Yesterday we left the beautiful pink sand beaches at East Point and we sailed around the southern end of Eleuthera, and north along its western facing coast. A large shallow bank extends from here all the way to Nassau 65 miles to the east. As usual, it was a delightful sail.
Since we were expecting some changeable weather, my initial choice was to head to Governors Harbor, one of the few places on this shore with good protection from most directions. The cruising guide warned me off that, however suggesting that the anchor holding in the harbor was very poor. So we grabbed something a bit more exposed, but with deep sand for good holding, and we tucked as far back behind some small islands as we could.

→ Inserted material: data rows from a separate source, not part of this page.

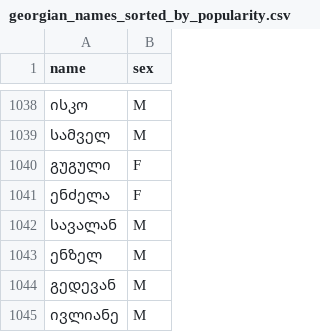
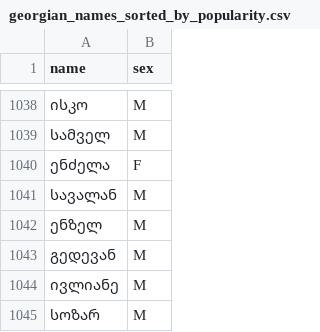
Before and after one commit to Tornike-Skhulukhia/useful_data, a CSV file: georgian_names_and_surnames/georgian_names_sorted_by_popularity.csv, drawn as a sheet; only a part is shown, gaps mark what is left out; the shorter side is filled out with more unchanged rows; the diff names each change by its address in the sheet, - before the commit and + after, or states it on an @@ line.

Commit message:
Update georgian_names_sorted_by_popularity.csv

```diff
--- a/georgian_names_and_surnames/georgian_names_sorted_by_popularity.csv
+++ b/georgian_names_and_surnames/georgian_names_sorted_by_popularity.csv
-row 1040: გუგული | F
```
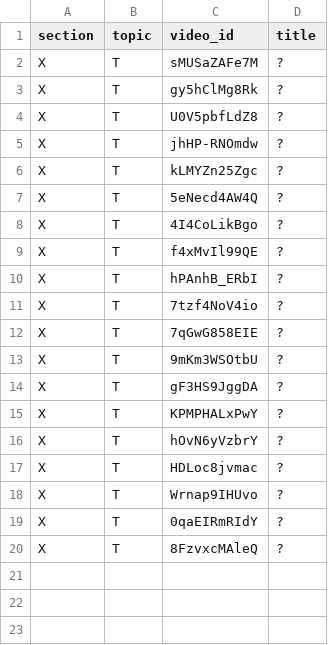
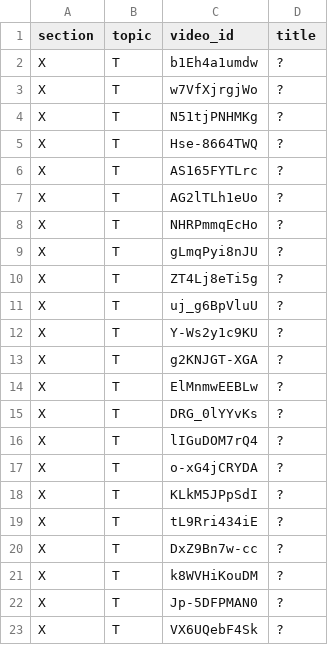
Before and after one commit to botanikjon-droid/dual-sub-replay, a TSV file: tools/catalog/candidates.tsv, drawn as a sheet.

```diff
--- a/tools/catalog/candidates.tsv
+++ b/tools/catalog/candidates.tsv
@@ -1,20 +1,23 @@
 section	topic	video_id	title
-X	T	sMUSaZAFe7M	?
-X	T	gy5hClMg8Rk	?
-X	T	U0V5pbfLdZ8	?
-X	T	jhHP-RNOmdw	?
-X	T	kLMYZn25Zgc	?
-X	T	5eNecd4AW4Q	?
-X	T	4I4CoLikBgo	?
-X	T	f4xMvIl99QE	?
-X	T	hPAnhB_ERbI	?
-X	T	7tzf4NoV4io	?
-X	T	7qGwG858EIE	?
-X	T	9mKm3WSOtbU	?
-X	T	gF3HS9JggDA	?
-X	T	KPMPHALxPwY	?
-X	T	hOvN6yVzbrY	?
-X	T	HDLoc8jvmac	?
-X	T	Wrnap9IHUvo	?
-X	T	0qaEIRmRIdY	?
-X	T	8FzvxcMAleQ	?
+X	T	b1Eh4a1umdw	?
+X	T	w7VfXjrgjWo	?
+X	T	N51tjPNHMKg	?
+X	T	Hse-8664TWQ	?
+X	T	AS165FYTLrc	?
+X	T	AG2lTLh1eUo	?
+X	T	NHRPmmqEcHo	?
+X	T	gLmqPyi8nJU	?
+X	T	ZT4Lj8eTi5g	?
+X	T	uj_g6BpVluU	?
+X	T	Y-Ws2y1c9KU	?
+X	T	g2KNJGT-XGA	?
+X	T	ElMnmwEEBLw	?
+X	T	DRG_0lYYvKs	?
+X	T	lIGuDOM7rQ4	?
+X	T	o-xG4jCRYDA	?
+X	T	KLkM5JPpSdI	?
+X	T	tL9Rri434iE	?
+X	T	DxZ9Bn7w-cc	?
+X	T	k8WVHiKouDM	?
+X	T	Jp-5DFPMAN0	?
+X	T	VX6UQebF4Sk	?
```
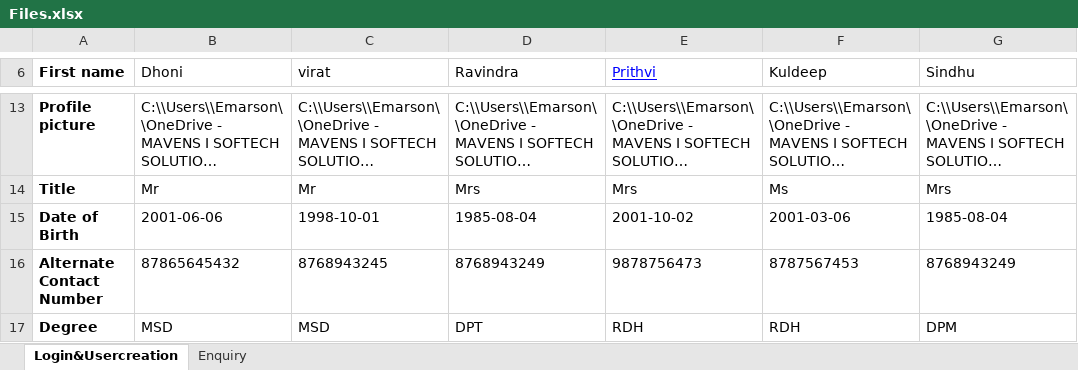
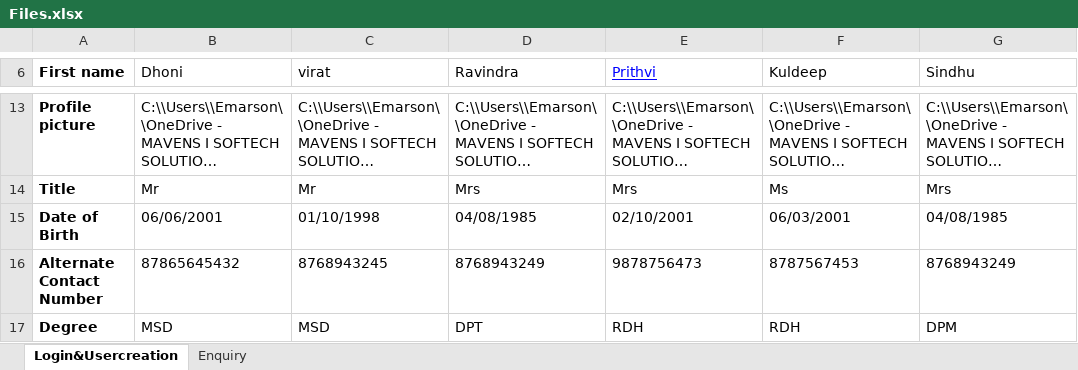
Before and after one commit to Emarson-S/Welldercare_Automation, an Excel workbook: Excel Files/Files.xlsx, sheet Login&Usercreation, drawn as a sheet; only a part is shown, gaps mark what is left out; long unchanged cells end in …; values as stored, in another font and other column widths than the file's, no borders; the diff names each change by its address in the sheet, - before the commit and + after, or states it on an @@ line.

```diff
--- a/Excel Files/Files.xlsx (sheet Login&Usercreation)
+++ b/Excel Files/Files.xlsx (sheet Login&Usercreation)
-B15 (Dhoni): 2001-06-06
+B15 (Dhoni): 06/06/2001
-C15 (virat): 1998-10-01
+C15 (virat): 01/10/1998
-D15 (Ravindra): 1985-08-04
+D15 (Ravindra): 04/08/1985
-E15 (Prithvi): 2001-10-02
+E15 (Prithvi): 02/10/2001
-F15 (Kuldeep): 2001-03-06
+F15 (Kuldeep): 06/03/2001
-G15 (Sindhu): 1985-08-04
+G15 (Sindhu): 04/08/1985
```
Also changed, not shown: sheet Enquiry, 33 other files.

Most of last night it stormed. Strong winds, lots of lightening, and torrential rains. Loud, and dramatic, but nothing scary. By morning the weather had moderated, and we were down to some isolated showers. We expected a breezy day, so our plans were basically to relax on the boat and wait to explore ashore tomorrow.
A bit after noon Karen was sitting topside and noticed the line of dark clouds approaching. The VERY dark clouds. Not much later, we could see the approaching wall of rain and sea spray rapidly charging across the bay. In less than a minute, it went from nearly calm to winds as strong as we have ever seen from the boat. Neither of us had time to look at the wind speed gauge, but certainly over 45 knots. With the first ferocious gusts, the boat slide about 50 feet back on the anchor, before it dug down deeper and we stopped. We quickly ran into our anchor drag drill, but it turned out to not be needed.
Like many weather system of this sort, this one blew itself out pretty quickly, and left the outside of the boat well rinsed and the remainder of the day was beautiful.